ColorAdd: A Color Coding System

The designer Miguel Neiva developed a color coding system called ColorAdd which shall help colorblind people around the world. Simple and easy with many applications. Let’s have a closer look at it.

basic color codes

ColorAdd Basic Color Shapes

The system is based on three basic color shapes representing the primary colors blue, yellow, red and two forms for black and white. While mixing those basic graphics like you would mix colors themselves this results in a list of 21 basic colors including lighter (mixing in white) and darker (mixing in black) shades.

color palette color codes

21 Basic Color Codes of the ColorAdd System

This is it. Some more shapes for grey, silver and gold, but nothing else. That’s the whole ColorAdd system. At the first glance this is really simple and easy.

The designer claims that you don’t really have to memorize all those shapes as it works like mixing real colors. If you know the basic shapes you’re all set. In a way that’s true. But as I’m not that good on mixing colors—remember I am colorblind—I have to think about it twice if I’m right with my color mixture guess.

  • Simple: Yes. But somewhere you have to explain the system in my language as the symbols can’t easily be associated with the right colors.
  • Intuitively: No. Why don’t you use some sort of symbols which everybody associates with a certain color like fire, water and sun?
  • Nice design: Yes. Yes I like it. Simple shapes, they are nice to look at.
  • Robust usage: No. Hold some of them upside down and you will get the wrong color.

But the most important question to answer is: Can this color coding system be an added value for color blind people? This is what the designer claims and what it is actually all about. I don’t think so. Here are a few examples in my everyday life to support my point of view:

  1. The banana couldn’t change such a shape if it turns ripe. A big issue for me.
  2. Red/green led lights often already include some icon to show you something. So you can’t enhance them with another one and I’ll never know if it’s red or green.
  3. Ok, I would know if my shirt is blue or green. But I’m still not sure if it matches my purple tie or red trousers.
  4. And in most cases already now the manufacturers could add some sort of icon or pattern to help colorblind users in many situations. But they don’t do it and such a color code wouldn’t be easier to decipher than some simple icons.

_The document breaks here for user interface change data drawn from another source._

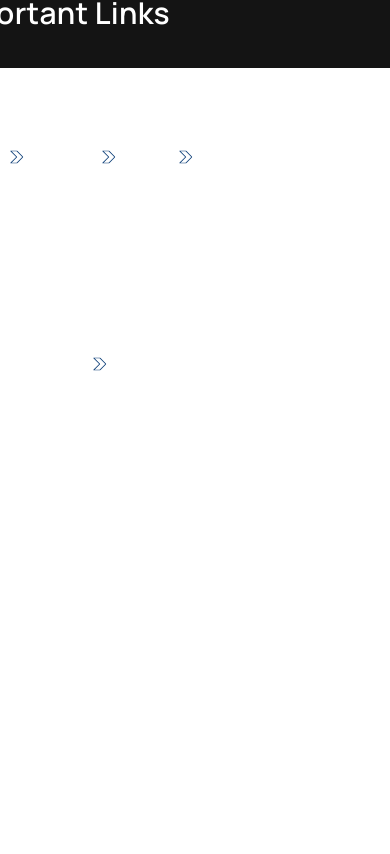
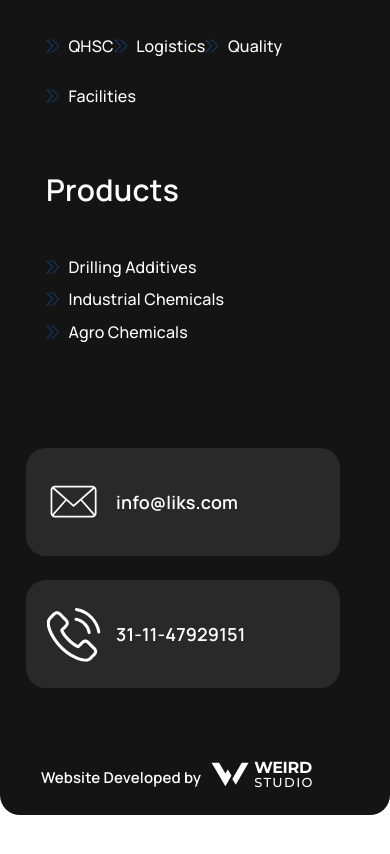
Before and after one commit to sergi-s/liks, a React (Create React App) app: page /contact in a window 390 px wide. Shown: the part 2518-3372 px from the top of the page. Built offline with nearby package versions, Linux system fonts and the light colour scheme.

Commit message:
[responsive] Footer

```diff
--- a/src/components/Footer/index.jsx
+++ b/src/components/Footer/index.jsx
@@ -6,7 +6,7 @@ import Vector1 from '../../assets/Vector 1.svg'
 import Vector2 from '../../assets/Vector 2.svg'
 import Telephone from '../../assets/Phone_white.svg'
 import BlueArrow from '../../assets/BlueArrow.svg'
-function Footer ({ content }) {
+function Footer({ content }) {
   return (
     <Grid
       container
@@ -19,9 +19,14 @@ function Footer ({ content }) {
         sx={{
           borderRadius: '20px',
           backgroundColor: '#141414',
-          padding: '96px',
-          width: '1766.39px',
-          height: '692.83px'
+          padding: '32px',
+          width: '100%',
+          maxWidth: '1766.39px',
+          height: 'auto',
+          minHeight: '300px',
+          '@media (max-width:600px)': {
+            padding: '16px',
+          },
         }}
       >
         <Grid item container md={12} sx={{ padding: '10px' }}>
@@ -367,8 +372,10 @@ function Footer ({ content }) {
             </Grid>
           </Grid>
         </Grid>
-        <Grid item container md={12} sx={{ padding: '20px 0 20px 0' }}>
-          <Grid item sx={{ width: '504.8px' }}>
+        {/*  ************************************************ */}
+
+        <Grid item container spacing={3} md={12} sx={{ padding: '10px', width: '100%' }} flexWrap="wrap">
+          <Grid item xs={12} md={6} style={{ maxWidth: '504.8px' }}>
             <Box
               sx={{
                 justifyContent: 'center',
@@ -381,7 +388,7 @@ function Footer ({ content }) {
                 <img
                   loading='lazy'
                   src={Email}
-                  alt='image'
+                  alt='envelope'
                   style={{ width: '55px', height: '55px' }}
                 />
                 <Typography
@@ -403,7 +410,7 @@ function Footer ({ content }) {
               </Grid>
             </Box>
           </Grid>
-          <Grid item sx={{ width: '504.8px', marginLeft: '60px' }}>
+          <Grid item xs={12} md={6} style={{ maxWidth: '504.8px' }}>
             <Box
               sx={{
                 justifyContent: 'center',
@@ -438,7 +445,7 @@ function Footer ({ content }) {
               </Grid>
             </Box>
           </Grid>
-          <Grid item sx={{ marginLeft: '60px' }}>
+          <Grid item xs={12} md={6} style={{ maxWidth: '504.8px' }}>
             <Box sx={{}}>
               <Grid container sx={{ display: 'flex' }}>
                 <Grid item>
@@ -464,13 +471,13 @@ function Footer ({ content }) {
                   <img
                     loading='lazy'
                     src={Vector1}
-                    alt='image'
+                    alt='vector1'
                     style={{ width: '20.92px', height: '24.6px' }}
                   />
                   <img
                     loading='lazy'
                     src={Vector2}
-                    alt='image'
+                    alt='vector2'
                     style={{ width: '17.2px', height: '23.3px' }}
                   />
                 </Grid>
```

Nice but unusable for me. I would be very glad if I get proven wrong in the future, if ColorAdd starts to get used and enhances my life in some way I can’t see yet.